(Beginning of DATA RECORDS)

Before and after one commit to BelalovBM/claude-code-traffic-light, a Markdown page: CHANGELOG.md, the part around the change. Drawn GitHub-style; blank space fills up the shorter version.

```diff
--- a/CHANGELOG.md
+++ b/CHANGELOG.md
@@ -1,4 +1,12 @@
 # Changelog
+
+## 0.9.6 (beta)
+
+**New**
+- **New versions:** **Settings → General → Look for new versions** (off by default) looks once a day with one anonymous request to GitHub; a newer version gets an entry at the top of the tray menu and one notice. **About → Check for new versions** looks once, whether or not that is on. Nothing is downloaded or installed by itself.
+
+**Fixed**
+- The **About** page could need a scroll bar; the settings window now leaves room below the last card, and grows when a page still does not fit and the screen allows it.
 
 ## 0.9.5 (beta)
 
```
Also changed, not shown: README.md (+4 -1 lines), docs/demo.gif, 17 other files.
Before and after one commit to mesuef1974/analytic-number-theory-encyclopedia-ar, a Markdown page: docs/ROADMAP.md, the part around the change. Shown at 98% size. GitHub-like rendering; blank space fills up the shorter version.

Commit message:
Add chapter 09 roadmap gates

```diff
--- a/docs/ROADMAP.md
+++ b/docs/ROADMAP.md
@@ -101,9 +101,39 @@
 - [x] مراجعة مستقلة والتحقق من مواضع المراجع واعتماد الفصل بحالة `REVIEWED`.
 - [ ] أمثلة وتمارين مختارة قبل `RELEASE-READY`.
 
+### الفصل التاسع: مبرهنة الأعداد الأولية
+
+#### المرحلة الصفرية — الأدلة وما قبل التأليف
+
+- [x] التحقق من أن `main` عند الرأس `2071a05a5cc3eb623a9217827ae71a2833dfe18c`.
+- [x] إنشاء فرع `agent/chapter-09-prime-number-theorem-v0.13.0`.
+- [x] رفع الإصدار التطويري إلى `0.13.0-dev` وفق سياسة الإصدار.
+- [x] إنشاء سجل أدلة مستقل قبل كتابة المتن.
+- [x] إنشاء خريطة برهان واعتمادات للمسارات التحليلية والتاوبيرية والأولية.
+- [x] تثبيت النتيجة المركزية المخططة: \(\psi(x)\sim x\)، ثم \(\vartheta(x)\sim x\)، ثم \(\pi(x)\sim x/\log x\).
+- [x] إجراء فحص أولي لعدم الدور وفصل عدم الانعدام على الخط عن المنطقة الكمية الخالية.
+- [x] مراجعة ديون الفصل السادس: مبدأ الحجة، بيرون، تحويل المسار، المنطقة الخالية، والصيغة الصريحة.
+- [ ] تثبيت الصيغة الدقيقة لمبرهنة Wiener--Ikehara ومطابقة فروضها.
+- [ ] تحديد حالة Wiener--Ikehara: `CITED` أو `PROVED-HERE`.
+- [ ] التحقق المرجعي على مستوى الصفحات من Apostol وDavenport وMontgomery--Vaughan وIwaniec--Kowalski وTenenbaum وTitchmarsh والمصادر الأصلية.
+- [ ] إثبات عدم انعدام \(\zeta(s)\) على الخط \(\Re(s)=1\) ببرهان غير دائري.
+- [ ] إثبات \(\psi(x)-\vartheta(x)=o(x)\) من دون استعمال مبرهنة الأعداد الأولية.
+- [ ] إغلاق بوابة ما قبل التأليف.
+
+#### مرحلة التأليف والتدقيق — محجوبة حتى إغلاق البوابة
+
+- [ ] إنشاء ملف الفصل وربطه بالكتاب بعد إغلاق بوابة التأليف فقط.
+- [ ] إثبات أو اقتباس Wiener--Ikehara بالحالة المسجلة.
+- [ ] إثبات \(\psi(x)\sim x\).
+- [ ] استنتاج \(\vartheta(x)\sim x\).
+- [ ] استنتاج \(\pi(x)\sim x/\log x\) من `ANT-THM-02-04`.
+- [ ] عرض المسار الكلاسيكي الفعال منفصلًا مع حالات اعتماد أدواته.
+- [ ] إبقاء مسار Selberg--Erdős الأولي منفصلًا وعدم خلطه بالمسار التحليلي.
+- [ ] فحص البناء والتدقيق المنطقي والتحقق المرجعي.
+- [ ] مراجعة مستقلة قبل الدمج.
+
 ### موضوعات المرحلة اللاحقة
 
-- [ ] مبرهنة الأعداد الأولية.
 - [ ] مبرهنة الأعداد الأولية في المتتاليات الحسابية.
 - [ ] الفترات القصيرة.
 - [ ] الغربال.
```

(End of DATA RECORDS)

* **THE PROBLEM**
Take the lines above and print them exactly.

* **YOUR SOLUTION**
Before and after one commit to BelalovBM/claude-code-traffic-light, a Markdown page: CHANGELOG.md, the part around the change. Drawn GitHub-style; blank space fills up the shorter version.

```diff
--- a/CHANGELOG.md
+++ b/CHANGELOG.md
@@ -1,4 +1,12 @@
 # Changelog
+
+## 0.9.6 (beta)
+
+**New**
+- **New versions:** **Settings → General → Look for new versions** (off by default) looks once a day with one anonymous request to GitHub; a newer version gets an entry at the top of the tray menu and one notice. **About → Check for new versions** looks once, whether or not that is on. Nothing is downloaded or installed by itself.
+
+**Fixed**
+- The **About** page could need a scroll bar; the settings window now leaves room below the last card, and grows when a page still does not fit and the screen allows it.
 
 ## 0.9.5 (beta)
 
```
Also changed, not shown: README.md (+4 -1 lines), docs/demo.gif, 17 other files.
Before and after one commit to mesuef1974/analytic-number-theory-encyclopedia-ar, a Markdown page: docs/ROADMAP.md, the part around the change. Shown at 98% size. GitHub-like rendering; blank space fills up the shorter version.

Commit message:
Add chapter 09 roadmap gates

```diff
--- a/docs/ROADMAP.md
+++ b/docs/ROADMAP.md
@@ -101,9 +101,39 @@
 - [x] مراجعة مستقلة والتحقق من مواضع المراجع واعتماد الفصل بحالة `REVIEWED`.
 - [ ] أمثلة وتمارين مختارة قبل `RELEASE-READY`.
 
+### الفصل التاسع: مبرهنة الأعداد الأولية
+
+#### المرحلة الصفرية — الأدلة وما قبل التأليف
+
+- [x] التحقق من أن `main` عند الرأس `2071a05a5cc3eb623a9217827ae71a2833dfe18c`.
+- [x] إنشاء فرع `agent/chapter-09-prime-number-theorem-v0.13.0`.
+- [x] رفع الإصدار التطويري إلى `0.13.0-dev` وفق سياسة الإصدار.
+- [x] إنشاء سجل أدلة مستقل قبل كتابة المتن.
+- [x] إنشاء خريطة برهان واعتمادات للمسارات التحليلية والتاوبيرية والأولية.
+- [x] تثبيت النتيجة المركزية المخططة: \(\psi(x)\sim x\)، ثم \(\vartheta(x)\sim x\)، ثم \(\pi(x)\sim x/\log x\).
+- [x] إجراء فحص أولي لعدم الدور وفصل عدم الانعدام على الخط عن المنطقة الكمية الخالية.
+- [x] مراجعة ديون الفصل السادس: مبدأ الحجة، بيرون، تحويل المسار، المنطقة الخالية، والصيغة الصريحة.
+- [ ] تثبيت الصيغة الدقيقة لمبرهنة Wiener--Ikehara ومطابقة فروضها.
+- [ ] تحديد حالة Wiener--Ikehara: `CITED` أو `PROVED-HERE`.
+- [ ] التحقق المرجعي على مستوى الصفحات من Apostol وDavenport وMontgomery--Vaughan وIwaniec--Kowalski وTenenbaum وTitchmarsh والمصادر الأصلية.
+- [ ] إثبات عدم انعدام \(\zeta(s)\) على الخط \(\Re(s)=1\) ببرهان غير دائري.
+- [ ] إثبات \(\psi(x)-\vartheta(x)=o(x)\) من دون استعمال مبرهنة الأعداد الأولية.
+- [ ] إغلاق بوابة ما قبل التأليف.
+
+#### مرحلة التأليف والتدقيق — محجوبة حتى إغلاق البوابة
+
+- [ ] إنشاء ملف الفصل وربطه بالكتاب بعد إغلاق بوابة التأليف فقط.
+- [ ] إثبات أو اقتباس Wiener--Ikehara بالحالة المسجلة.
+- [ ] إثبات \(\psi(x)\sim x\).
+- [ ] استنتاج \(\vartheta(x)\sim x\).
+- [ ] استنتاج \(\pi(x)\sim x/\log x\) من `ANT-THM-02-04`.
+- [ ] عرض المسار الكلاسيكي الفعال منفصلًا مع حالات اعتماد أدواته.
+- [ ] إبقاء مسار Selberg--Erdős الأولي منفصلًا وعدم خلطه بالمسار التحليلي.
+- [ ] فحص البناء والتدقيق المنطقي والتحقق المرجعي.
+- [ ] مراجعة مستقلة قبل الدمج.
+
 ### موضوعات المرحلة اللاحقة
 
-- [ ] مبرهنة الأعداد الأولية.
 - [ ] مبرهنة الأعداد الأولية في المتتاليات الحسابية.
 - [ ] الفترات القصيرة.
 - [ ] الغربال.
```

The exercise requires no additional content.